Weekly fishing report
I have received some correspondence which I would like to share with you. Firstly Miranda McHardy wrote about an exciting encounter her son Andrew had at Woodend commenting ‘Last night Andrew (our son) went down to Woodend to fish with my brother George Forbes-Leith. Andrew hooked a fish, in the dark, and played it for an hour, George said there was no way it was coming in and he did not want to beach it for fear of damaging or losing it, and they had no net at this point. It got darker, George got hold of me when he found a signal and we went down with the net. It was impossible to see anything, it was pitch black and whenever we shone a torch for George to see where the fish was to net it, the fish scarpered off up the pool again away from the light. Finally George took a chance and tried to scoop it into the net as we were getting nowhere. Torch ran out of battery! And we only had a mobile. The fish fell back out as it was bigger than the diameter of the net. He had another go and tried to lift it, the handle of the net bent and tipped the net, and the fish fell back over the side free. It was Andrew’s first ever fish at Woodend and he is devastated! It was the worst feeling in the world he said when the line went slack and he realised the fish had fallen back into the river before he even saw it. It’s hard to tell how big it was as neither of them really saw it, the diameter of the net is 32″. George said it had a huge tail and that was about all he could see apart from the flashes of bright silver every now and again.’ Oh my! What a disappointment-to lose a big fish creates a wound that never seems to heal and these fish are always the ones that stay in your memory forever. Salmon angling can be the school of hard knocks and anglers have to accept these desperately sad moments when they come along.

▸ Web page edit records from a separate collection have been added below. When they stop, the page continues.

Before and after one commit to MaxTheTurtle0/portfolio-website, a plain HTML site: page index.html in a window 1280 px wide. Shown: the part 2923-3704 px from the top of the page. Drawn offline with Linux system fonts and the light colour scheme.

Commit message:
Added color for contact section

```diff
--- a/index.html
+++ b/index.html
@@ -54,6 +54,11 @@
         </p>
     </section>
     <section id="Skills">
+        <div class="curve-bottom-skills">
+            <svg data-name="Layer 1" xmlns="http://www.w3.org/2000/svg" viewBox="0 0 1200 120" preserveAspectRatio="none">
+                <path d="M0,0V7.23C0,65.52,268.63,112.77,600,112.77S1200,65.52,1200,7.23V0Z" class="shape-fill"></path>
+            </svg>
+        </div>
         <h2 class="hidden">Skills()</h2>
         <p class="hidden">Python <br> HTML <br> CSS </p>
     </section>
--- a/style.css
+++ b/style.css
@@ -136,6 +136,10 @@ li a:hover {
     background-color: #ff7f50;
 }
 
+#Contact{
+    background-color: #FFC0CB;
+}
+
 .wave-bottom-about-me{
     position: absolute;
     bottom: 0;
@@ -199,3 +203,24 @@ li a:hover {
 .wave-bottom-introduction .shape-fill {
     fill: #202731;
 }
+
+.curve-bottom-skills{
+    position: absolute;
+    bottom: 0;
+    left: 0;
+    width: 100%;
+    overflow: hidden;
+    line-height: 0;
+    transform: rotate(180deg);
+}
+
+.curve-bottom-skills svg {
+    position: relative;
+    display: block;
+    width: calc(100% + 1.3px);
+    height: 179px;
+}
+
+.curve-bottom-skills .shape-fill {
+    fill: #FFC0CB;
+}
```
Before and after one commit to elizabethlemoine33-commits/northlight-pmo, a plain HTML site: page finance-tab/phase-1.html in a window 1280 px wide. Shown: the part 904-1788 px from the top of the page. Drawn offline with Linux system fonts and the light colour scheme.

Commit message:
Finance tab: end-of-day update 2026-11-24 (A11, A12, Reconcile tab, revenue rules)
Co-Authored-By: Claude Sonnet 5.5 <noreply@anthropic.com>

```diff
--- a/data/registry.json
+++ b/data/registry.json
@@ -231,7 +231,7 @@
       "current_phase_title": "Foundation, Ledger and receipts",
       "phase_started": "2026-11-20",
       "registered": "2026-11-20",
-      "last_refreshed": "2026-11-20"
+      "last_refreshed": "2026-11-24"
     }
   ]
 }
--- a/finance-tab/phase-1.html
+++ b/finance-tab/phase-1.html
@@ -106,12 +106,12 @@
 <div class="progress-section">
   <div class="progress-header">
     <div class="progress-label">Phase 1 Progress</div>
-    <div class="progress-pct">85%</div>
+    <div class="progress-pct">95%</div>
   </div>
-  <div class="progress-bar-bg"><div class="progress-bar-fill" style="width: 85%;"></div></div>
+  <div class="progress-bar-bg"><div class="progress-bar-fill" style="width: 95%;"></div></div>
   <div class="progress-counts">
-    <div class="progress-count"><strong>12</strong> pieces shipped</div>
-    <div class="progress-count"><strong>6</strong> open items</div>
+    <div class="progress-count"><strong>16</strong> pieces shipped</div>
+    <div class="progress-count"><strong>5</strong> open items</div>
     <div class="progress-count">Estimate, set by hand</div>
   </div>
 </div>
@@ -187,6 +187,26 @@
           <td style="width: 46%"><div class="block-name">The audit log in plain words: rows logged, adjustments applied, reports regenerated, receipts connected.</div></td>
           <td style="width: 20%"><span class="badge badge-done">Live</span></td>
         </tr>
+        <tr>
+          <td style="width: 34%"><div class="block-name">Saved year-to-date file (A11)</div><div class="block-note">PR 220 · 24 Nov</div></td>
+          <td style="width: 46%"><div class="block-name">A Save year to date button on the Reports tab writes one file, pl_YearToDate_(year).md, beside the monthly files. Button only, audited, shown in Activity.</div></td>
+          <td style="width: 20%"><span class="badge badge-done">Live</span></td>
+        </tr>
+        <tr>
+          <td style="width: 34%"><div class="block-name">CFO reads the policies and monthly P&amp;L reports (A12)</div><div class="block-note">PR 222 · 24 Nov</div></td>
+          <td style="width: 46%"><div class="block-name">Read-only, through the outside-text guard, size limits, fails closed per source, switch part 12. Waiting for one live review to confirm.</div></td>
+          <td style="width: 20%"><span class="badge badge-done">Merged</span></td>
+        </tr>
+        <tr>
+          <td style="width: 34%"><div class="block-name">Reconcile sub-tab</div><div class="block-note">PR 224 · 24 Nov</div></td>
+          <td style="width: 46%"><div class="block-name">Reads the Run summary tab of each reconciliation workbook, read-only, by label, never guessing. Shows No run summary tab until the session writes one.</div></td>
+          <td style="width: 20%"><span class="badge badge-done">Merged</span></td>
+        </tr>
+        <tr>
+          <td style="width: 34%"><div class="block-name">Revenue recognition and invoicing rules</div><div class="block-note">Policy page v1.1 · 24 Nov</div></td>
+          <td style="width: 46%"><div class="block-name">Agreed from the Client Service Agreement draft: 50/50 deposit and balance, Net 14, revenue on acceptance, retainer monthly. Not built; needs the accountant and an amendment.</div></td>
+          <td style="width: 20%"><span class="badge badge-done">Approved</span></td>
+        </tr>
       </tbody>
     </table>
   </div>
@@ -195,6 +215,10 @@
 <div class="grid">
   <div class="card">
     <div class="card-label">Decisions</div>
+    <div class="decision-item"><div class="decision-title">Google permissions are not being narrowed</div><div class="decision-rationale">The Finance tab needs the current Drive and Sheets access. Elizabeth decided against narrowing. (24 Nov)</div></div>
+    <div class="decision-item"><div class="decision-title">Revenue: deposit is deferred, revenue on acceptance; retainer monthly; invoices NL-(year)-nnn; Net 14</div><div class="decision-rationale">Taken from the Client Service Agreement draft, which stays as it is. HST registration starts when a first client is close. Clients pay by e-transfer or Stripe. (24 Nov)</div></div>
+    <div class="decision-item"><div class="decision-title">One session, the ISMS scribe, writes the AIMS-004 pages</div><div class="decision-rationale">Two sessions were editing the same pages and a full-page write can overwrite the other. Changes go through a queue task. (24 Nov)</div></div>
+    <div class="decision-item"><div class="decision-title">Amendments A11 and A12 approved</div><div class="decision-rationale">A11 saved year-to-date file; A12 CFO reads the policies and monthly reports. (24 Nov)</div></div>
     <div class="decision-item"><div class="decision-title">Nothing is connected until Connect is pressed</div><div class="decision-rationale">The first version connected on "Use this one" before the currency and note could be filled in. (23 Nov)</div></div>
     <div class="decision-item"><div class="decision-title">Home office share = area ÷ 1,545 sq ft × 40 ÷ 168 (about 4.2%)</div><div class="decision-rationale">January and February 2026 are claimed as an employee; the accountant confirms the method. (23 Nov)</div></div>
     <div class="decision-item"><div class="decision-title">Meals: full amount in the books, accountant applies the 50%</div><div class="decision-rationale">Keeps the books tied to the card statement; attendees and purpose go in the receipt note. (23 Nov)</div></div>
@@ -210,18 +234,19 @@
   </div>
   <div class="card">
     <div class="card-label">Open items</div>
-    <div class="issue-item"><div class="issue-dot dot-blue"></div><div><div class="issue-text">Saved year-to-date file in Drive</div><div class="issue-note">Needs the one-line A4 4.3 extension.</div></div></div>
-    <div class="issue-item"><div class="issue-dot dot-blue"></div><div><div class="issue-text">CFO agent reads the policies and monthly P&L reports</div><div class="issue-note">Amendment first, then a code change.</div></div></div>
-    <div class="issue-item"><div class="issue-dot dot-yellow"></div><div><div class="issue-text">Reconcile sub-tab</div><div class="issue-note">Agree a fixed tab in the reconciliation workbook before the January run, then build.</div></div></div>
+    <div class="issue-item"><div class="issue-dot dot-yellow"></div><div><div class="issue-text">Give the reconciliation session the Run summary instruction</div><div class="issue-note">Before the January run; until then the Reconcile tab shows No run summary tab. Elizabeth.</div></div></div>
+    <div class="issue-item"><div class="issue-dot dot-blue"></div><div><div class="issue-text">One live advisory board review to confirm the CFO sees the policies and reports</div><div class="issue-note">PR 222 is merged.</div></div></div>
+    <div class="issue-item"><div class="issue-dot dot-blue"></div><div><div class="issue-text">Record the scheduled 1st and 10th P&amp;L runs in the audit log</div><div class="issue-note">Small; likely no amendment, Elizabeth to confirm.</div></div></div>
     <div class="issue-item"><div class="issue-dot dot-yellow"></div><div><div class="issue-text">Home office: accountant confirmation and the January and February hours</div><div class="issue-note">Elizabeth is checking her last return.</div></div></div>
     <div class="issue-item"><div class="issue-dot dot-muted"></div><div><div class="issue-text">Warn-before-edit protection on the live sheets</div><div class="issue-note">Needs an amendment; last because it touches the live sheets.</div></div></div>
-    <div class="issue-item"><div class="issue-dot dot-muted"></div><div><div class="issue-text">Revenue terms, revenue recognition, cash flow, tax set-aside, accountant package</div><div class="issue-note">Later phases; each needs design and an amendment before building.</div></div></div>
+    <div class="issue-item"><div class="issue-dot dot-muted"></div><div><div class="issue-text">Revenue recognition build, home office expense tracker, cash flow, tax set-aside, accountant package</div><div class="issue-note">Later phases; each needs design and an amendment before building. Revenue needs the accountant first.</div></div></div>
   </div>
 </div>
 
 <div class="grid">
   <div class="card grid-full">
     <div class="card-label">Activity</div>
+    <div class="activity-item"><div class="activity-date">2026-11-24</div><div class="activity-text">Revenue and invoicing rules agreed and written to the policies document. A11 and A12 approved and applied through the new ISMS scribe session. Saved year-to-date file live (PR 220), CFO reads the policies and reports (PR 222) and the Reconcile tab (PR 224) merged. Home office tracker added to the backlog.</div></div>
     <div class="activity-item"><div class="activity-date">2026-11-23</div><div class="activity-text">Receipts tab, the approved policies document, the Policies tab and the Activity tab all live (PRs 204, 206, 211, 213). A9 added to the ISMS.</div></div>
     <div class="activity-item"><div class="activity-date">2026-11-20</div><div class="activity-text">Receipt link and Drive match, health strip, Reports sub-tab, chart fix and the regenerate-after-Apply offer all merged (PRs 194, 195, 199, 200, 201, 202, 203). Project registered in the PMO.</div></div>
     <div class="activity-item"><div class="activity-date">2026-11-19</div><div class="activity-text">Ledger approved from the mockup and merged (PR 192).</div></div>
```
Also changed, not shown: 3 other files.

I was pleased to receive an e-mail from Rob Fuller who writes to me annually about the Hawkins parties fishing week on a number of fishing beats. Rob advised ‘Dear Ken, the Hawkins Week Team have had another highly enjoyable week ending on Sat 15th. Thirteen of us fished on 5 beats notably Birse, Carlogie, Ballogie, Inchmarlo and Park South. Conditions were difficult with low water, high water temperatures, and strong winds on 2 days with bright sunshine yesterday. However we persevered and caught 26 salmon and grilse up to 13lbs and 4 sea trout for the week. Our biggest problem was trying to catch decent sized cocks. The River seems to be full of girls this year with very few male planks showing! This made it very difficult for us in finding suitable entries in our annual contest for the largest cock fish! The trophy was awarded to Richard Taylor for a 10lb fish which is rather less than what we were all hoping. Top rod was fortunately me, with 7 fish and 2 sea trout. We all rated Ballogie as the best beat which is verified by the fact that it is taken for a week by its own ghillie, notably the maestro himself Sean Stanton! With all good wishes for the rest of the season. Rob Fuller.’ As always please let me know how you get on during your visit to the river by dropping me an e-mail to firstname.lastname@example.org with any anecdotes and pictures about your experiences.
Alec Coutts returns an autumn cock fish carefully
As has been reported to me by visiting anglers, the Ghillies are best placed to offer advice on where and how to fish on your chosen beat. Whilst water levels are quite low it will pay you to heed their counsel and follow their direction. If the Ghillie advises to fish deep, then make sure you get your fly well down. You may lose the odd fly as a result of fishing deep, but it is a small sacrifice to make in pursuit of sublime sport. I know of one talented angler who did very well last week by fishing a plain black snaelda tube slow and deep. Fly choice is as always a matter of suggestion, choice and experiment. You may wish to fish with a Dee Monkey, Black Frances or Black Snaelda, Flamethrower, Park shrimp, Calvin’s shrimp or a Red Allies shrimp. If you need to top up your supplies during the week please drop into Countrywear in Ballater, Orvis in Banchory, George Strachan’s store in Aboyne or perhaps your Ghillie may be able to provide suitable flies. Be aware that there are big fish throughout the river, some of which may have been in the river a while and are well rested. You would be wise to fish with a strong leader in case you encounter a big fish. Perhaps we may see a really big fish captured this week where I will be able to report about an exciting encounter. There are more visitors coming back to Deeside from Scandinavia as a result of a lot of rivers being closed for the season. There are still a good amount of rods available to fish the well stocked beats of the River Dee, so please make every effort to come and fish if you can before the fishing season draws to a close.